- "Airlines Post Best December On-time Record, Lowest December Cancellation Rate in 17 Years." U.S. Department of Transportation, Bureau of Transportation Statistics. Feb. 24, 2012. http://www.bts.gov/press_releases/2012/dot024_12/pdf/dot024_12.pdf
- Collis, Roger. "Getting Compensation for Lost Luggage." The New York Times. February 25, 2007. http://travel.nytimes.com/2007/02/25/travel/25qna.1.html
- "Fly-Rights: A Consumer Guide to Air Travel." U.S. Department of Transportation. http://airconsumer.ost.dot.gov/publications/flyrights.htm#baggage
- Garfinkel, Perry. "Lost. And, Often Found." The New York Times. May 24, 2005. http://travel.nytimes.com/2005/05/24/business/24lost.html?ex=1190174400&en=ad190d164fb14c3d&ei=5070
- McDonnell, Sharon. "Lost Luggage is Rare, but the Trauma can be Acute." The New York Times. June 8, 2004. http://proquest.umi.com/pqdweb?index=0&sid=1&srchmode=1&vinst=PROD&fmt=3&startpage=-1&clientid=30451&vname=PQD&RQT=309&did=648328761&scaling=FULL&ts=1190062752&vtype=PQD&rqt=309&TS=1190062758&clientId=30451&cc=1&TS=1190062758
- Rubin, Richard. "The Land of Lost Luggage." Atlantic Monthly. June 2002. http://www.theatlantic.com/doc/200206/rubin
- "Strange World of Lost Luggage." CNN. November 29, 2005. http://www.cnn.com/2005/TRAVEL/11/22/lost.luggage/index.html

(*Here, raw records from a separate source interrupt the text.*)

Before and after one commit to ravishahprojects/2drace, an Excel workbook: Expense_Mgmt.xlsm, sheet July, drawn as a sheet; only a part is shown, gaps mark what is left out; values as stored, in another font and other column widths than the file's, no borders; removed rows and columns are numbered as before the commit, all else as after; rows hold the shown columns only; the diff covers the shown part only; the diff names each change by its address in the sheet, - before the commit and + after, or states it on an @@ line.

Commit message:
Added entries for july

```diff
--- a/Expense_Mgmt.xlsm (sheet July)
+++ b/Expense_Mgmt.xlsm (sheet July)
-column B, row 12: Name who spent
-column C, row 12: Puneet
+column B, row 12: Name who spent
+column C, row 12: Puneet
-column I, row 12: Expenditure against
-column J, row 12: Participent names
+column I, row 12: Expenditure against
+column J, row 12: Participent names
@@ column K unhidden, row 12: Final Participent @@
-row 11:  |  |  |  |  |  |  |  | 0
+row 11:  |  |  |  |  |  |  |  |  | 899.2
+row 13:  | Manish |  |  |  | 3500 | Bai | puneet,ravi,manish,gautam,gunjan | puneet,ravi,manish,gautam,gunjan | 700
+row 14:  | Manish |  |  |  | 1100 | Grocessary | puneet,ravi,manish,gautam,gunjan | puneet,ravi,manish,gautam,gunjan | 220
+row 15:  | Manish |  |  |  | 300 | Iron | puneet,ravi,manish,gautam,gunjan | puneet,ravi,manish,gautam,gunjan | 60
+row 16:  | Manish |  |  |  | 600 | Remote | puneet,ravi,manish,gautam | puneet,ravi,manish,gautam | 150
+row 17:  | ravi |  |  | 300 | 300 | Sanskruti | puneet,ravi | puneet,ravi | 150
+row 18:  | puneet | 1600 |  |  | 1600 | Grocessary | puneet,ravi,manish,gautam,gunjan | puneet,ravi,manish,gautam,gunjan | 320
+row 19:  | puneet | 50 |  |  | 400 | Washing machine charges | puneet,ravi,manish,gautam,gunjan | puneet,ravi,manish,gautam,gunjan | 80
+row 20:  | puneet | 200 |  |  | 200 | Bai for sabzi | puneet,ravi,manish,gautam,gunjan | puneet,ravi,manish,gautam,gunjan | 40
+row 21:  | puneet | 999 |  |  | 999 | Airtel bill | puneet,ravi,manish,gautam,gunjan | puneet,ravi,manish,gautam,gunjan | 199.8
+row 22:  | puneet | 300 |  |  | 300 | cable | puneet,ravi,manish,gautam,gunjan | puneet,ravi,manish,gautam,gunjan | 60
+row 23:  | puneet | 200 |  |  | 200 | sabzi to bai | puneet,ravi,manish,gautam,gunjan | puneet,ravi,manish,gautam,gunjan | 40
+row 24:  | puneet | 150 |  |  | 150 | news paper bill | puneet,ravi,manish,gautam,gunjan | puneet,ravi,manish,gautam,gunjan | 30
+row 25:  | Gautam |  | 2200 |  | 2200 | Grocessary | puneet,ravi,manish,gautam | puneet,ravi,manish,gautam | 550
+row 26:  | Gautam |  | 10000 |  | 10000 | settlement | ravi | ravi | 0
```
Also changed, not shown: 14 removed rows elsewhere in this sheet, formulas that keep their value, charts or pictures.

- The Unclaimed Baggage Center. http://www.unclaimedbaggage.com/index.html